A new icon was added to the Nursing Home Compare website to alert consumers to potential abuse issues within specific nursing homes. The change will make it easier for consumers to find information about the quality of care in these facilities.
Strides Being Made for Protection of Elderly
The Nursing Home Compare website provides valuable information on nursing homes, including whether it meets federal standards and the levels of staffing at the facility. It provides data on quality performance as well. However, finding out about citations for abuse had required multiple steps. This new tool reduces the effort so consumers can be more informed.
The icon became visible in October and will be included on facilities that have been cited for neglect and exploitation along with abuse in the past year. It also shows where residents may have been harmed by abuse in the past two years. The icons will be updated on a monthly basis to allow for more recent information and to prevent nursing homes from being flagged unnecessarily.
Defining and Recognizing Elder Abuse
Statistics show that elder abuse and neglect may occur in one per 20 facilities around the nation. The Centers for Disease Control and Prevention (CDC) provides a definition for elder abuse. According to the website, it is an intentional act that results in the risk of harm to an elderly person or older adult, which is defined as a person at least 60 years old. It may also be a failure to act in their best interests or to provide safety. The abuse may happen by a caregiver or someone else in charge of the well-being of the elder. The elderly person doesn’t have to be harmed, only at a risk for harm.
The CDC categorizes elder abuse in the following ways:
- Physical abuse – force used which causes pain, injury, impairment, illness or death. It may include choking, hitting, biting, scratching, beating, pushing, kicking or pinching, among other acts.

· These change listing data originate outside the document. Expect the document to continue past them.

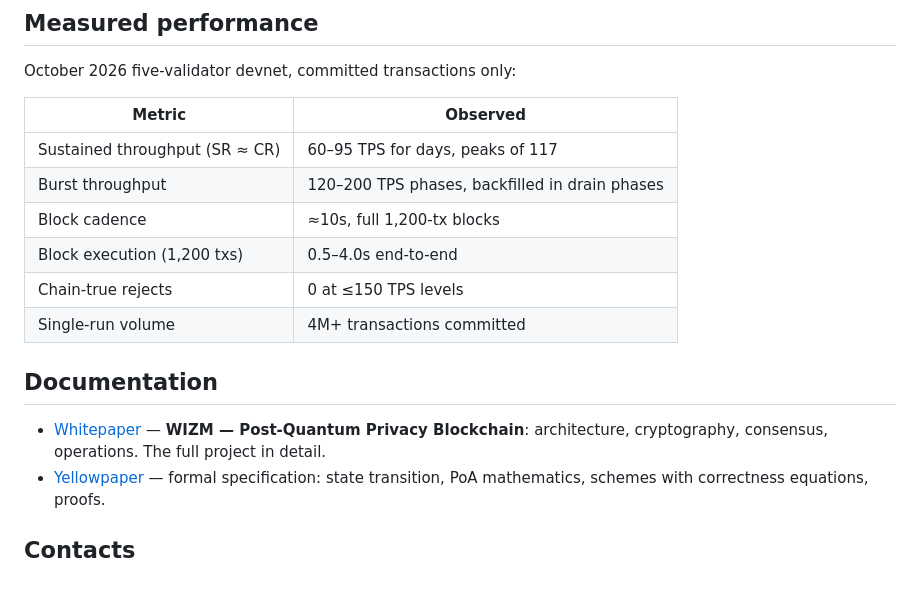
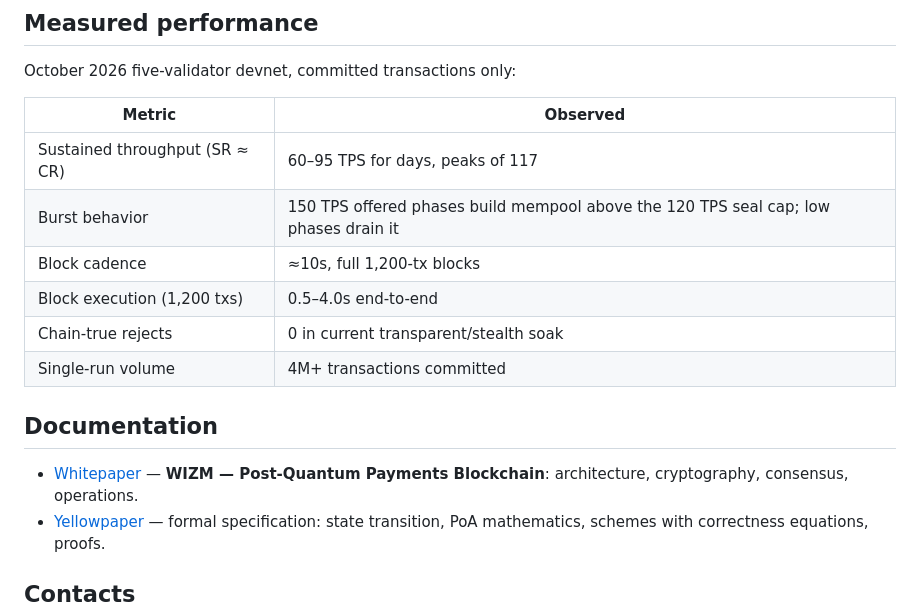
Before and after one commit to WIZMproject/WIZM, a Markdown page: README.md, the part around one of its changes. GitHub-like rendering; blank space fills up the shorter version.

```diff
--- a/README.md
+++ b/README.md
@@ -75,15 +72,15 @@ October 2026 five-validator devnet, committed transactions only:
 | Metric | Observed |
 |---|---|
 | Sustained throughput (SR ≈ CR) | 60–95 TPS for days, peaks of 117 |
-| Burst throughput | 120–200 TPS phases, backfilled in drain phases |
+| Burst behavior | 150 TPS offered phases build mempool above the 120 TPS seal cap; low phases drain it |
 | Block cadence | ≈10s, full 1,200-tx blocks |
 | Block execution (1,200 txs) | 0.5–4.0s end-to-end |
-| Chain-true rejects | 0 at ≤150 TPS levels |
+| Chain-true rejects | 0 in current transparent/stealth soak |
 | Single-run volume | 4M+ transactions committed |
 
 ## Documentation
 
-- [Whitepaper](Docs/whitepaper.pdf) — **WIZM — Post-Quantum Privacy Blockchain**: architecture, cryptography, consensus, operations. The full project in detail.
+- [Whitepaper](Docs/whitepaper.pdf) — **WIZM — Post-Quantum Payments Blockchain**: architecture, cryptography, consensus, operations.
 - [Yellowpaper](Docs/yellowpaper.pdf) — formal specification: state transition, PoA mathematics, schemes with correctness equations, proofs.
 
 ## Contacts
```
Also changed, not shown: other parts of README.md (+9 -12 lines).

- Sexual abuse – unwanted or forced touching of private areas or sexual acts.
- Emotional abuse – name-calling, insulting, threatening, isolation, and control.
- Financial abuse – improper use of a person’s finances and may include depriving them of access to their own belongings and assets.
- Neglect – failure to prevent harm from an elder or provide basic care.
While abuse often happens to those who are incapable of defending themselves because of mental or physical health problems, it can happen to healthy people as well. Patients with dementia or those with limited mobility are at a greater risk, but so are those who have been abused in the past. Patients who are isolated and have no social support or family are also at an increased risk.
A lack of supervision and oversight by administration often leads to an increased risk for elder abuse in facilities. Staffing issues as well as negative attitudes towards the residents by staff members may contribute as well.
The new alert icon for the NHC website will be a valuable tool to help families and other caregivers determine the best facilities for their elderly loved ones. However, it’s only as effective as the reports being made. If anyone suspects abuse of their elderly loved on in a center, they should report their suspicions to have an investigation conducted.
Concern About Elderly Care Fuels Concern Over Reopening Long-Term Care Facilities
Nursing homes and assisted living facilities closed their doors to visitors, including family members, amid the spread of the coronavirus. Protecting the most vulnerable population, these facilities have kept residents isolated for months. However, some families want to know when the facilities will reopen their doors.
Family as Unrecognized Caregivers
Many family members have made the visit to elderly loved ones daily or multiple times a week. They don’t just visit with their aging loved ones. They also help them with certain tasks and ensure they are being cared for adequately. Adult children who visit may assist the elderly parent with cutting food into bite-size pieces or help them reach their drink while they eat.
These family members also act as monitors to ensure the loved one gets their medications, a shower and other personal care as they are supposed to. While the majority of facilities provide quality care, overworked employees and understaffed departments may not always meet the needs of the residents. They may neglect or even abuse residents who cannot help themselves or tell others. Visiting family can help prevent their loved one from falling victim by checking in with them and watching their behaviors and for other signs of neglect.
With the pandemic, most facilities have closed to the public and stopped family visits. Residents are isolated inside and with no in-person interaction with family and friends. While that often isn’t the intention of the facility, they may not be able to provide for the social needs of every resident.
As other businesses and organizations have eased restrictions, families want to know when visits will be allowed in these long-term care facilities. In some cases, a type of visit has been allowed. Some centers allow families to visit with their loved ones outdoors, often over a fence. Eating in dining rooms while socially distancing has also resumed in many facilities. This allows the residents a chance to see other people and get out even if they can’t be in close contact.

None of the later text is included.